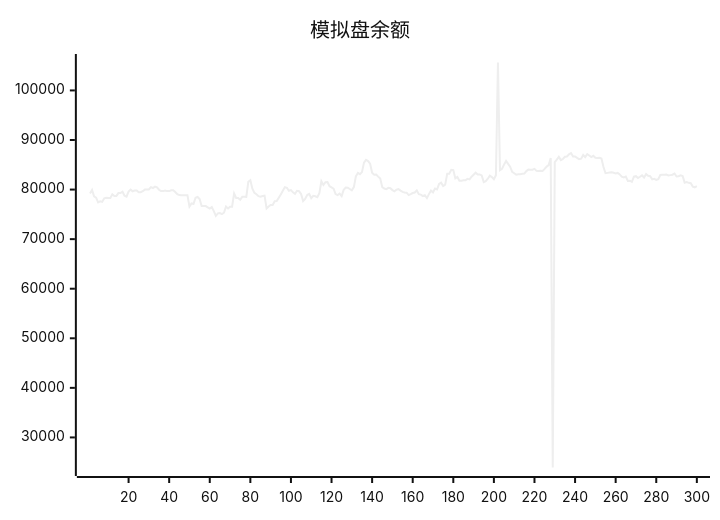
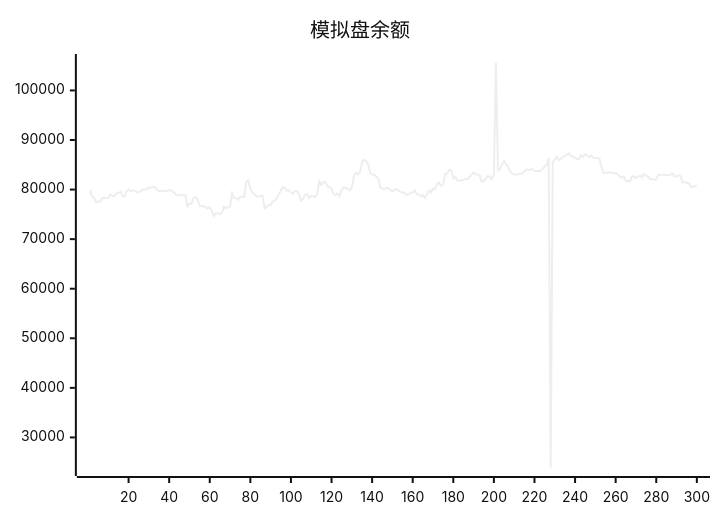
Before and after one commit to aahl/ai-trading: the diagram in README.md, drawn with Mermaid (neutral theme). The commit also changed other lines of this file and 1 other file, not shown here.

````diff
--- a/README.md
+++ b/README.md
@@ -5,5 +5,5 @@
 ```mermaid
 xychart
     title "模拟盘余额"
-    line [79222,79940,78643,78380,77432,77623,77504,78235,78358,78284,78277,79048,78714,78714,79290,79308,79567,78763,78563,79603,79988,79652,79813,79813,79476,79469,79673,79995,80015,80015,80486,80314,80600,80436,79966,79689,79689,79819,79692,79692,79850,79850,79518,79071,78889,78850,78850,78878,78878,76554,77202,77103,78357,78510,78106,76678,76677,76672,76411,76159,76485,75656,74695,75197,75246,75052,75334,76564,76179,76553,76551,79196,78300,78300,77944,78531,78531,78521,81564,81884,80160,79335,79055,78675,78580,78708,78764,76179,76586,76902,76876,77658,77669,78346,79023,79769,80497,80366,79761,79896,79448,79126,79749,79658,79097,77695,78114,78888,79126,78249,78738,78653,78478,79271,81680,80923,81488,81527,80681,80455,80190,79084,78879,79193,78686,79954,80403,80374,80118,79848,80491,82665,83351,83098,83525,85430,85983,85737,85221,83378,83014,83043,82613,82216,80477,80208,80081,80348,80277,79894,79670,79965,80093,79786,79542,79406,79371,78893,79087,79304,79406,79841,79072,78978,78696,78846,78272,79085,79787,79442,80198,80031,81120,81379,80718,80985,83214,83212,83993,83921,82270,82547,81776,81776,81866,81866,82158,82061,82596,83000,83408,83041,83050,82858,81503,81691,82188,82812,82517,82092,82901,105633,83898,84180,85030,85781,85178,84604,83569,83298,83008,83093,83107,83175,83228,83729,84025,84017,84019,84177,83775,83762,83785,83738,84160,84639,84939,86370,23934,85548,86046,86599,85942,86161,86622,86664,87115,87369,86666,86685,86384,86152,86243,86969,86548,87164,86885,86566,86809,86427,86348,86417,86273,84538,83299,83369,83430,83490,83404,83270,83362,83056,82605,82459,82614,81734,81788,81551,82598,82702,82320,82580,82878,82426,83139,82778,82686,82056,82166,81963,82110,82951,82983,82984,83038,82838,82915,82998,83235,82642,82682,82858,82746,81396,81512,81362,81277,80600,80461,80699]
+    line [79940,78643,78380,77432,77623,77504,78235,78358,78284,78277,79048,78714,78714,79290,79308,79567,78763,78563,79603,79988,79652,79813,79813,79476,79469,79673,79995,80015,80015,80486,80314,80600,80436,79966,79689,79689,79819,79692,79692,79850,79850,79518,79071,78889,78850,78850,78878,78878,76554,77202,77103,78357,78510,78106,76678,76677,76672,76411,76159,76485,75656,74695,75197,75246,75052,75334,76564,76179,76553,76551,79196,78300,78300,77944,78531,78531,78521,81564,81884,80160,79335,79055,78675,78580,78708,78764,76179,76586,76902,76876,77658,77669,78346,79023,79769,80497,80366,79761,79896,79448,79126,79749,79658,79097,77695,78114,78888,79126,78249,78738,78653,78478,79271,81680,80923,81488,81527,80681,80455,80190,79084,78879,79193,78686,79954,80403,80374,80118,79848,80491,82665,83351,83098,83525,85430,85983,85737,85221,83378,83014,83043,82613,82216,80477,80208,80081,80348,80277,79894,79670,79965,80093,79786,79542,79406,79371,78893,79087,79304,79406,79841,79072,78978,78696,78846,78272,79085,79787,79442,80198,80031,81120,81379,80718,80985,83214,83212,83993,83921,82270,82547,81776,81776,81866,81866,82158,82061,82596,83000,83408,83041,83050,82858,81503,81691,82188,82812,82517,82092,82901,105633,83898,84180,85030,85781,85178,84604,83569,83298,83008,83093,83107,83175,83228,83729,84025,84017,84019,84177,83775,83762,83785,83738,84160,84639,84939,86370,23934,85548,86046,86599,85942,86161,86622,86664,87115,87369,86666,86685,86384,86152,86243,86969,86548,87164,86885,86566,86809,86427,86348,86417,86273,84538,83299,83369,83430,83490,83404,83270,83362,83056,82605,82459,82614,81734,81788,81551,82598,82702,82320,82580,82878,82426,83139,82778,82686,82056,82166,81963,82110,82951,82983,82984,83038,82838,82915,82998,83235,82642,82682,82858,82746,81396,81512,81362,81277,80600,80461,80699,80673]
 ```
````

**What the exercise asks**
No pictures go in the copy. Set down all the data exactly.

**Written solution**
Before and after one commit to aahl/ai-trading: the diagram in README.md, drawn with Mermaid (neutral theme). The commit also changed other lines of this file and 1 other file, not shown here.

````diff
--- a/README.md
+++ b/README.md
@@ -5,5 +5,5 @@
 ```mermaid
 xychart
     title "模拟盘余额"
-    line [79222,79940,78643,78380,77432,77623,77504,78235,78358,78284,78277,79048,78714,78714,79290,79308,79567,78763,78563,79603,79988,79652,79813,79813,79476,79469,79673,79995,80015,80015,80486,80314,80600,80436,79966,79689,79689,79819,79692,79692,79850,79850,79518,79071,78889,78850,78850,78878,78878,76554,77202,77103,78357,78510,78106,76678,76677,76672,76411,76159,76485,75656,74695,75197,75246,75052,75334,76564,76179,76553,76551,79196,78300,78300,77944,78531,78531,78521,81564,81884,80160,79335,79055,78675,78580,78708,78764,76179,76586,76902,76876,77658,77669,78346,79023,79769,80497,80366,79761,79896,79448,79126,79749,79658,79097,77695,78114,78888,79126,78249,78738,78653,78478,79271,81680,80923,81488,81527,80681,80455,80190,79084,78879,79193,78686,79954,80403,80374,80118,79848,80491,82665,83351,83098,83525,85430,85983,85737,85221,83378,83014,83043,82613,82216,80477,80208,80081,80348,80277,79894,79670,79965,80093,79786,79542,79406,79371,78893,79087,79304,79406,79841,79072,78978,78696,78846,78272,79085,79787,79442,80198,80031,81120,81379,80718,80985,83214,83212,83993,83921,82270,82547,81776,81776,81866,81866,82158,82061,82596,83000,83408,83041,83050,82858,81503,81691,82188,82812,82517,82092,82901,105633,83898,84180,85030,85781,85178,84604,83569,83298,83008,83093,83107,83175,83228,83729,84025,84017,84019,84177,83775,83762,83785,83738,84160,84639,84939,86370,23934,85548,86046,86599,85942,86161,86622,86664,87115,87369,86666,86685,86384,86152,86243,86969,86548,87164,86885,86566,86809,86427,86348,86417,86273,84538,83299,83369,83430,83490,83404,83270,83362,83056,82605,82459,82614,81734,81788,81551,82598,82702,82320,82580,82878,82426,83139,82778,82686,82056,82166,81963,82110,82951,82983,82984,83038,82838,82915,82998,83235,82642,82682,82858,82746,81396,81512,81362,81277,80600,80461,80699]
+    line [79940,78643,78380,77432,77623,77504,78235,78358,78284,78277,79048,78714,78714,79290,79308,79567,78763,78563,79603,79988,79652,79813,79813,79476,79469,79673,79995,80015,80015,80486,80314,80600,80436,79966,79689,79689,79819,79692,79692,79850,79850,79518,79071,78889,78850,78850,78878,78878,76554,77202,77103,78357,78510,78106,76678,76677,76672,76411,76159,76485,75656,74695,75197,75246,75052,75334,76564,76179,76553,76551,79196,78300,78300,77944,78531,78531,78521,81564,81884,80160,79335,79055,78675,78580,78708,78764,76179,76586,76902,76876,77658,77669,78346,79023,79769,80497,80366,79761,79896,79448,79126,79749,79658,79097,77695,78114,78888,79126,78249,78738,78653,78478,79271,81680,80923,81488,81527,80681,80455,80190,79084,78879,79193,78686,79954,80403,80374,80118,79848,80491,82665,83351,83098,83525,85430,85983,85737,85221,83378,83014,83043,82613,82216,80477,80208,80081,80348,80277,79894,79670,79965,80093,79786,79542,79406,79371,78893,79087,79304,79406,79841,79072,78978,78696,78846,78272,79085,79787,79442,80198,80031,81120,81379,80718,80985,83214,83212,83993,83921,82270,82547,81776,81776,81866,81866,82158,82061,82596,83000,83408,83041,83050,82858,81503,81691,82188,82812,82517,82092,82901,105633,83898,84180,85030,85781,85178,84604,83569,83298,83008,83093,83107,83175,83228,83729,84025,84017,84019,84177,83775,83762,83785,83738,84160,84639,84939,86370,23934,85548,86046,86599,85942,86161,86622,86664,87115,87369,86666,86685,86384,86152,86243,86969,86548,87164,86885,86566,86809,86427,86348,86417,86273,84538,83299,83369,83430,83490,83404,83270,83362,83056,82605,82459,82614,81734,81788,81551,82598,82702,82320,82580,82878,82426,83139,82778,82686,82056,82166,81963,82110,82951,82983,82984,83038,82838,82915,82998,83235,82642,82682,82858,82746,81396,81512,81362,81277,80600,80461,80699,80673]
 ```
````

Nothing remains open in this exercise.